Candlelit processions, singing, troupes dancing in traditional costume, and specialty feasts are all part of the highest Greek Orthodox holy holiday.
Join the beach party and seafood feast to celebrate fishermen in this waterfront village.
Witness the candlelit church processions and join in the town-wide feast that honors the church for which the festival is named.
Get a glimpse of ancient traditions by taking part in the procession and feast celebrating the monastery in the village of Ano Mera.
Traditional crafts, music, and the art of winemaking are celebrated as part of this harvest festival hosted at the Mykonos Agricultural Museum.
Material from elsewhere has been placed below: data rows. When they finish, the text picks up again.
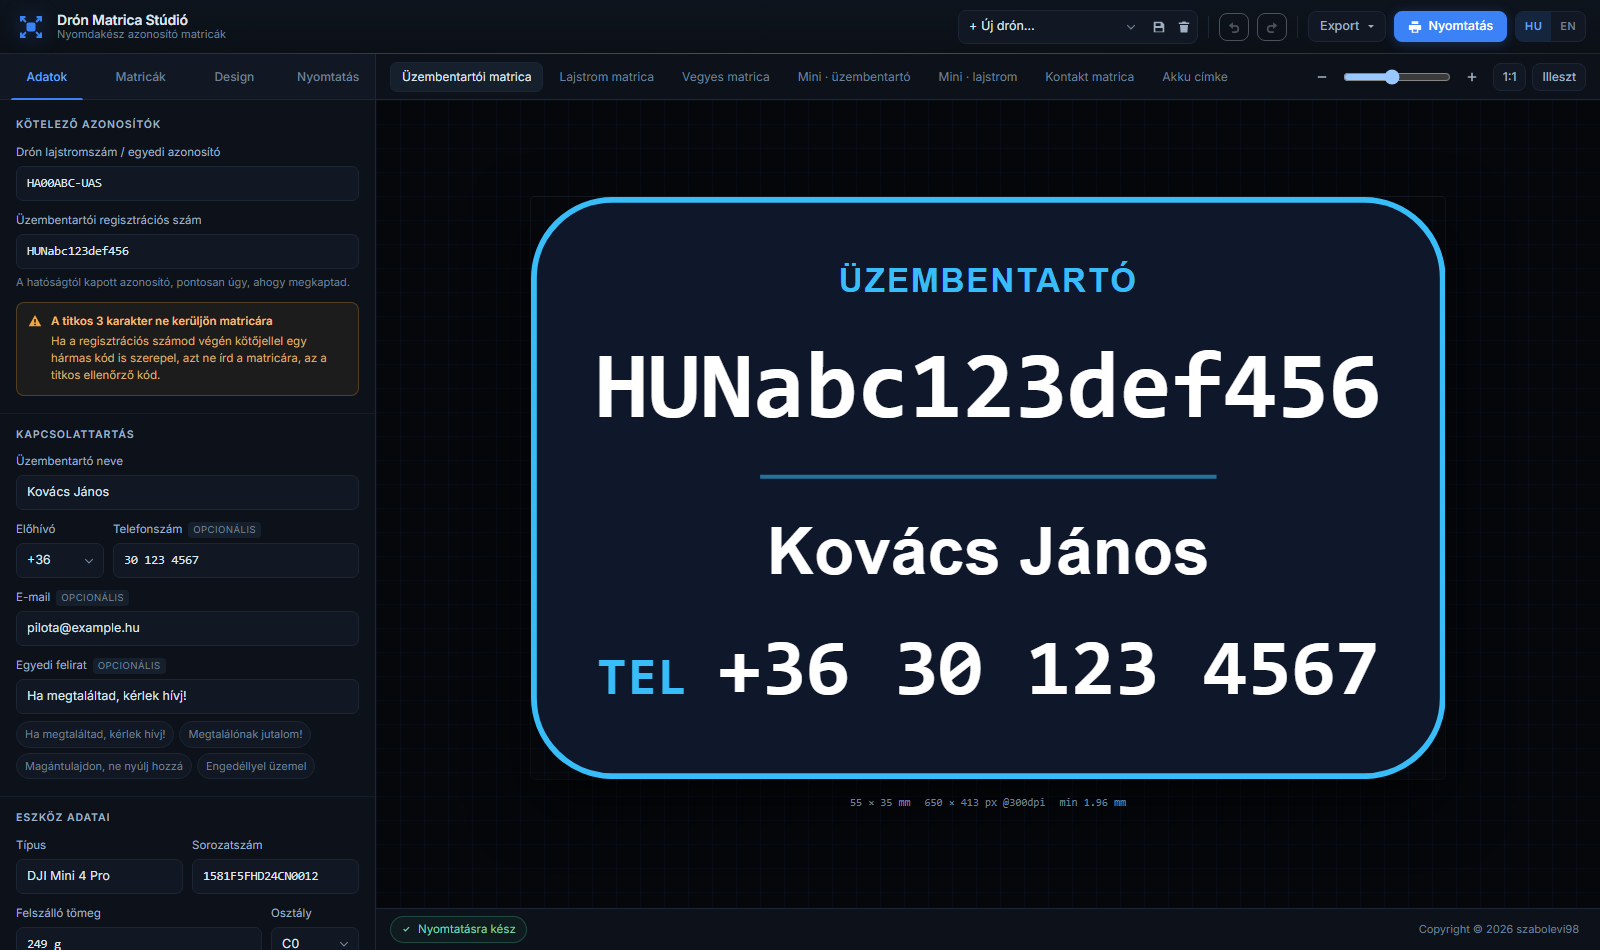
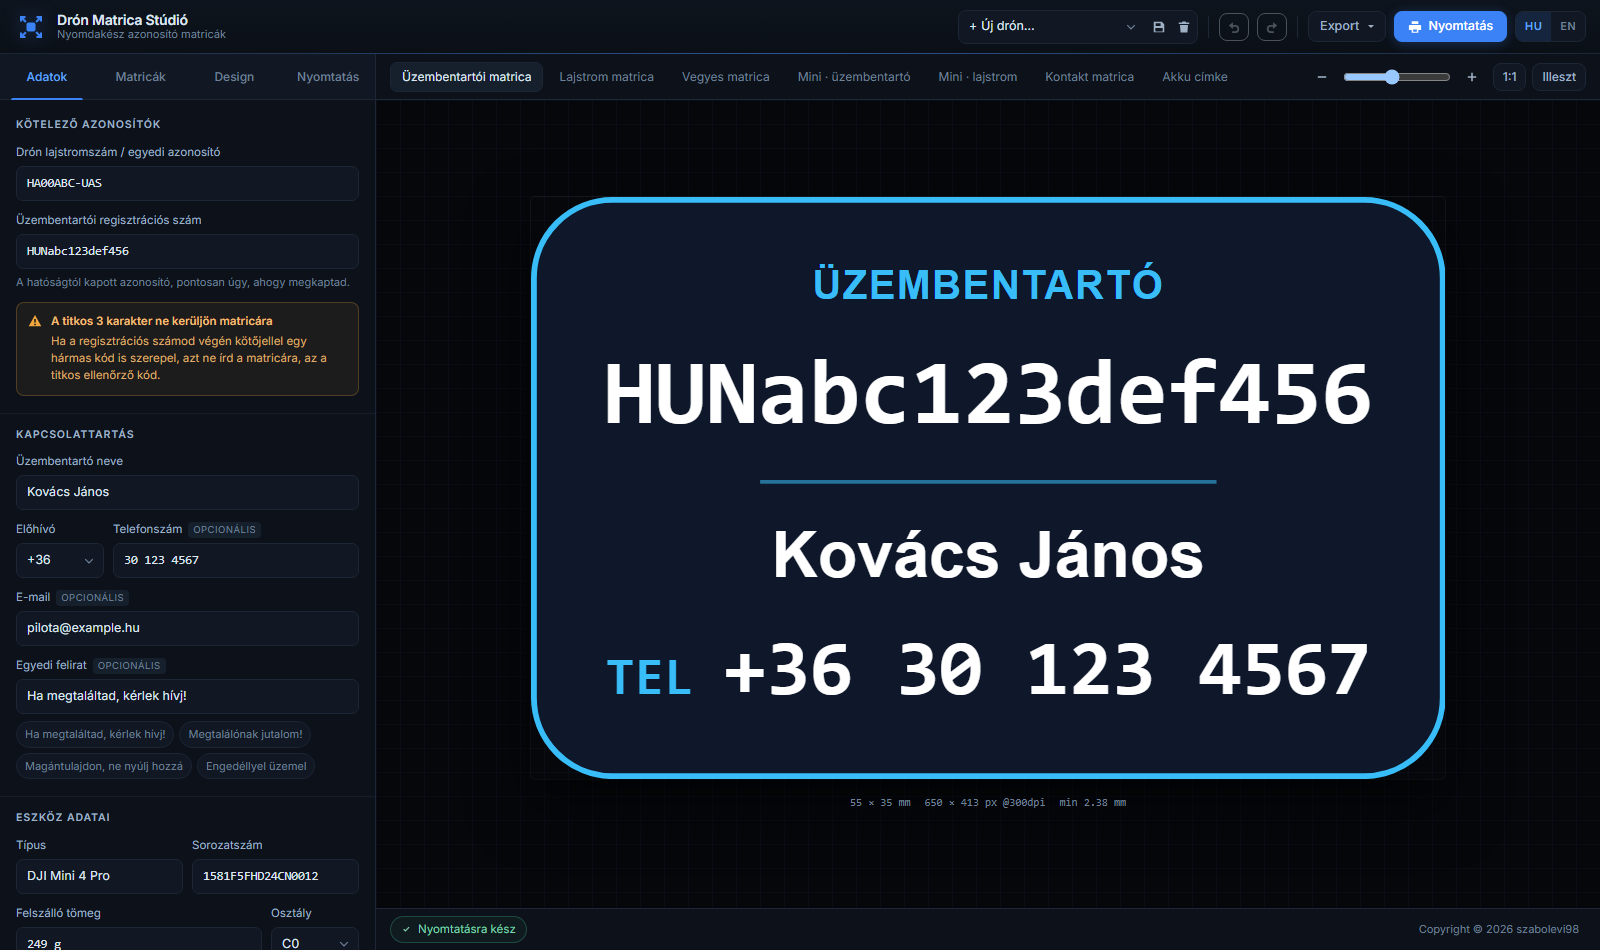
Az alapbeállítások ne fussanak bele az olvashatósági figyelmeztetésbe
Négy okból zsugorodtak a feliratsorok olvashatatlanra:

- a sormagasságok tisztán arányosan oszlottak el, így kis matricán a felirat
  a milliméter töredékére esett. Mostantól minden szövegsor legalább 1,6 mm,
  a nagyobb sorok adják át a helyet; ha ez nem fér bele, marad az arányos
  elosztás
- a 2,2 mm-es belső margó egy 26x10 mm-es címke magasságának több mint felét
  elvitte. A margó a rövidebb oldal 13%-ánál nem lehet nagyobb
- a feliratok súlya 0,5 volt az értékek 1,45-jéhez képest, ez 0,62-re nőtt,
  és a feliratok extra betűköze is csökkent, mert az szélességben szorította
- a kontakt matrica felirata rövidebb lett, mert a QR melletti keskeny
  hasábban a hosszú szöveg erősen zsugorodott

A figyelmeztetés küszöbe 1,8 mm-ről 1,5 mm-re csökkent, hogy a padló alatt
szólaljon meg, ne felette. Mind a hét típus alapból tiszta, a mini matricák
bekapcsolt felirattal is, viszont valós esetben (29 karakteres azonosító
20x8 mm-en, 1,05 mm) továbbra is figyelmeztet.

diff --git a/js/render.js b/js/render.js
@@ -7,6 +7,7 @@ const NS = 'http://www.w3.org/2000/svg';
 const XLINK = 'http://www.w3.org/1999/xlink';
 const LINE = 1.28;
 const GAP = 0.34;
+const MIN_TEXT = 1.6;
 
 let host = null;
 
@@ -41,6 +42,33 @@ function shapeNode(shape, x, y, w, h, r, attrs) {
   }
   const rx = Math.max(0, Math.min(r, Math.min(w, h) / 2));
   return el('rect', { x: num(x), y: num(y), width: num(w), height: num(h), rx: num(rx), ry: num(rx), ...attrs });
+}
+
+function fitSizes(rows, budget, unit) {
+  const base = rows.map(r => unit * r.def.factor);
+  const eligible = rows.map(r => r.def.role === 'label' || r.def.role === 'value' || r.def.role === 'meta');
+  if (!base.some((v, i) => eligible[i] && v < MIN_TEXT)) return base;
+
+  const locked = new Set();
+  for (let guard = 0; guard <= rows.length; guard++) {
+    let fixed = 0;
+    let freeF = 0;
+    rows.forEach((r, i) => {
+      if (locked.has(i)) fixed += MIN_TEXT;
+      else freeF += r.def.factor;
+    });
+    const free = budget / LINE - fixed;
+    if (freeF <= 0 || free <= 0) return base;
+    const k = free / freeF;
+    let next = -1;
+    for (let i = 0; i < rows.length; i++) {
+      if (locked.has(i) || !eligible[i]) continue;
+      if (k * rows[i].def.factor < MIN_TEXT) { next = i; break; }
+    }
+    if (next === -1) return rows.map((r, i) => (locked.has(i) ? MIN_TEXT : k * r.def.factor));
+    locked.add(next);
+  }
+  return base;
 }
 
 function faceText(block, style) {
@@ -123,7 +151,8 @@ export function renderSticker(typeId, state, d) {
     }));
   }
 
-  const pad = style.padding + bw;
+  const padBase = Math.min(style.padding, Math.min(W, H) * 0.13);
+  const pad = padBase + bw;
   let boxX = pad;
   let boxY = pad;
   let boxW = W - pad * 2;
@@ -132,8 +161,8 @@ export function renderSticker(typeId, state, d) {
   if (cfg.shape === 'ellipse' || cfg.shape === 'circle') {
     const rw = (cfg.shape === 'circle' ? Math.min(W, H) : W) / Math.SQRT2;
     const rh = (cfg.shape === 'circle' ? Math.min(W, H) : H) / Math.SQRT2;
-    boxW = rw - style.padding * 2;
-    boxH = rh - style.padding * 2;
+    boxW = rw - padBase * 2;
+    boxH = rh - padBase * 2;
     boxX = (W - boxW) / 2;
     boxY = (H - boxH) / 2;
   }
@@ -198,10 +227,11 @@ export function renderSticker(typeId, state, d) {
 
   const sumF = rows.reduce((s, r) => s + r.def.factor, 0);
   const denom = sumF * LINE + (rows.length - 1) * GAP;
-  let unit = boxH / denom;
-  unit *= style.fill / 100;
+  const unit = boxH / denom * (style.fill / 100);
+  const gapSize = GAP * unit;
+  const sizes = fitSizes(rows, sumF * LINE * unit, unit);
 
-  const total = sumF * LINE * unit + (rows.length - 1) * GAP * unit;
+  const total = sizes.reduce((s, v) => s + v * LINE, 0) + (rows.length - 1) * gapSize;
   let y = boxY + (boxH - total) / 2;
 
   const anchor = style.align;
@@ -210,9 +240,11 @@ export function renderSticker(typeId, state, d) {
 
   const texts = [];
 
+  let rowIndex = -1;
   for (const row of rows) {
+    rowIndex++;
     const def = row.def;
-    const size = unit * def.factor;
+    const size = sizes[rowIndex];
     const rowH = size * LINE;
 
     if (def.role === 'rule') {
@@ -222,7 +254,7 @@ export function renderSticker(typeId, state, d) {
         x1: num(rx0), y1: num(y + rowH / 2), x2: num(rx0 + rw), y2: num(y + rowH / 2),
         stroke: style.accent, 'stroke-width': num(Math.max(0.12, unit * 0.06)), opacity: 0.55
       }));
-      y += rowH + GAP * unit;
+      y += rowH + gapSize;
       continue;
     }
 
@@ -237,7 +269,7 @@ export function renderSticker(typeId, state, d) {
       img.setAttribute('href', media.logo);
       img.setAttributeNS(XLINK, 'xlink:href', media.logo);
       content.appendChild(img);
-      y += rowH + GAP * unit;
+      y += rowH + gapSize;
       continue;
     }
 
@@ -256,7 +288,7 @@ export function renderSticker(typeId, state, d) {
       'font-weight': isLabel ? 600 : def.role === 'value' ? 700 : 500,
       'text-anchor': anchor,
       fill,
-      'letter-spacing': num(style.tracking / 100 + (isLabel ? size * 0.06 : 0)),
+      'letter-spacing': num(style.tracking / 100 + (isLabel ? size * 0.04 : 0)),
       opacity: isMeta ? 0.78 : 1
     });
 
@@ -271,7 +303,7 @@ export function renderSticker(typeId, state, d) {
 
     content.appendChild(node);
     texts.push({ node, size, max: boxW });
-    y += rowH + GAP * unit;
+    y += rowH + gapSize;
   }
 
   const h = measureHost();

diff --git a/js/i18n.js b/js/i18n.js
@@ -58,7 +58,7 @@ const DICT = {
     'v.noReg': 'Nincs megadva lajstromszám',
     'v.overflow': 'A szöveg nem fér ki, nagyobb matrica vagy kevesebb elem kell',
     'v.contrast': 'Gyenge kontraszt, a jelölés nehezen olvasható',
-    'v.tiny': 'A szöveg 1,8 mm alá csökkent, nehezen olvasható lesz nyomtatásban',
+    'v.tiny': 'A szöveg 1,5 mm alá csökkent, nyomtatásban nehezen lesz olvasható',
     'v.qrTight': 'A QR modulmérete kicsi, növeld a QR méretét vagy a matricát',
     'v.ready': 'Nyomtatásra kész',
 
@@ -196,7 +196,7 @@ const DICT = {
 
     'face.operator': 'ÜZEMBENTARTÓ',
     'face.reg': 'LAJSTROMSZÁM',
-    'face.contact': 'HA MEGTALÁLTAD, KÉRLEK HÍVJ',
+    'face.contact': 'HA MEGTALÁLTAD, HÍVJ',
     'face.battery': 'AKKUMULÁTOR',
     'face.tel': 'TEL',
     'face.mail': 'E-MAIL',
@@ -266,7 +266,7 @@ const DICT = {
     'v.noReg': 'No registration number entered',
     'v.overflow': 'Text does not fit, use a larger label or fewer elements',
     'v.contrast': 'Poor contrast, the marking is hard to read',
-    'v.tiny': 'Text dropped below 1.8 mm, it will be hard to read in print',
+    'v.tiny': 'Text dropped below 1.5 mm, it will be hard to read in print',
     'v.qrTight': 'QR module size is small, increase QR or label size',
     'v.ready': 'Ready to print',
 
@@ -404,7 +404,7 @@ const DICT = {
 
     'face.operator': 'UAS OPERATOR',
     'face.reg': 'REGISTRATION',
-    'face.contact': 'IF FOUND, PLEASE CALL',
+    'face.contact': 'IF FOUND, CALL ME',
     'face.battery': 'BATTERY',
     'face.tel': 'TEL',
     'face.mail': 'MAIL',

diff --git a/js/layouts.js b/js/layouts.js
@@ -1,8 +1,8 @@
 export const BLOCKS = {
-  'label.operator': { role: 'label', factor: 0.5, face: 'face.operator' },
-  'label.reg': { role: 'label', factor: 0.5, face: 'face.reg' },
-  'label.contact': { role: 'label', factor: 0.5, face: 'face.contact' },
-  'label.battery': { role: 'label', factor: 0.5, face: 'face.battery' },
+  'label.operator': { role: 'label', factor: 0.62, face: 'face.operator' },
+  'label.reg': { role: 'label', factor: 0.62, face: 'face.reg' },
+  'label.contact': { role: 'label', factor: 0.62, face: 'face.contact' },
+  'label.battery': { role: 'label', factor: 0.62, face: 'face.battery' },
   'rule': { role: 'rule', factor: 0.24, i18n: 'blk.rule' },
   'logo': { role: 'logo', factor: 1.1, i18n: 'blk.logo' },
   'operatorId': { role: 'value', factor: 1.45, mono: true, key: 'operatorId', i18n: 'blk.operatorId' },

diff --git a/js/main.js b/js/main.js
@@ -620,7 +620,7 @@ function updateWarnings(info, d, cc) {
   if (!d.operatorId) list.push(['err', 'v.empty']);
   else if (d.operatorSecret) list.push(['err', 'v.secret']);
   if (!d.regId && (state.active === 'reg' || state.active === 'miniReg')) list.push(['warn', 'v.noReg']);
-  if (info && Number.isFinite(info.minFont) && info.minFont > 0 && info.minFont < 1.8) list.push(['warn', 'v.tiny']);
+  if (info && Number.isFinite(info.minFont) && info.minFont > 0 && info.minFont < 1.5) list.push(['warn', 'v.tiny']);
   if (cc.level === 'bad') list.push(['warn', 'v.contrast']);
   if (info && info.qr && info.qr.module < 0.34) list.push(['warn', 'v.qrTight']);
   if (!list.length) list.push(['ok', 'v.ready']);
"When it comes to exploring Crete, it’s not a matter of what to do but where to start. The remarkable history is evident across the island—from the ruins of the Minoan Palace of Knossos to the Venetian fortresses of Rethymno to old mosques and Byzantine monasteries to the legendary birthplace of Zeus. "
Nothing is more coveted on Mykonos than a secluded stretch of sand. Indulge at the hotel's private beach complete with umbrellas, loungers and towels.Learn More
Steps from the cerulean sea and a private beach, relaxation is made easy - especially with complimentary spa treatments, daily breakfast in bed and signature cocktails.Learn More
Whether choosing a chakra hot stone massage or body detox treatment, further unwind with soothing sea views spied through the fluttering curtains of the ocean-gazing spa suite.Learn More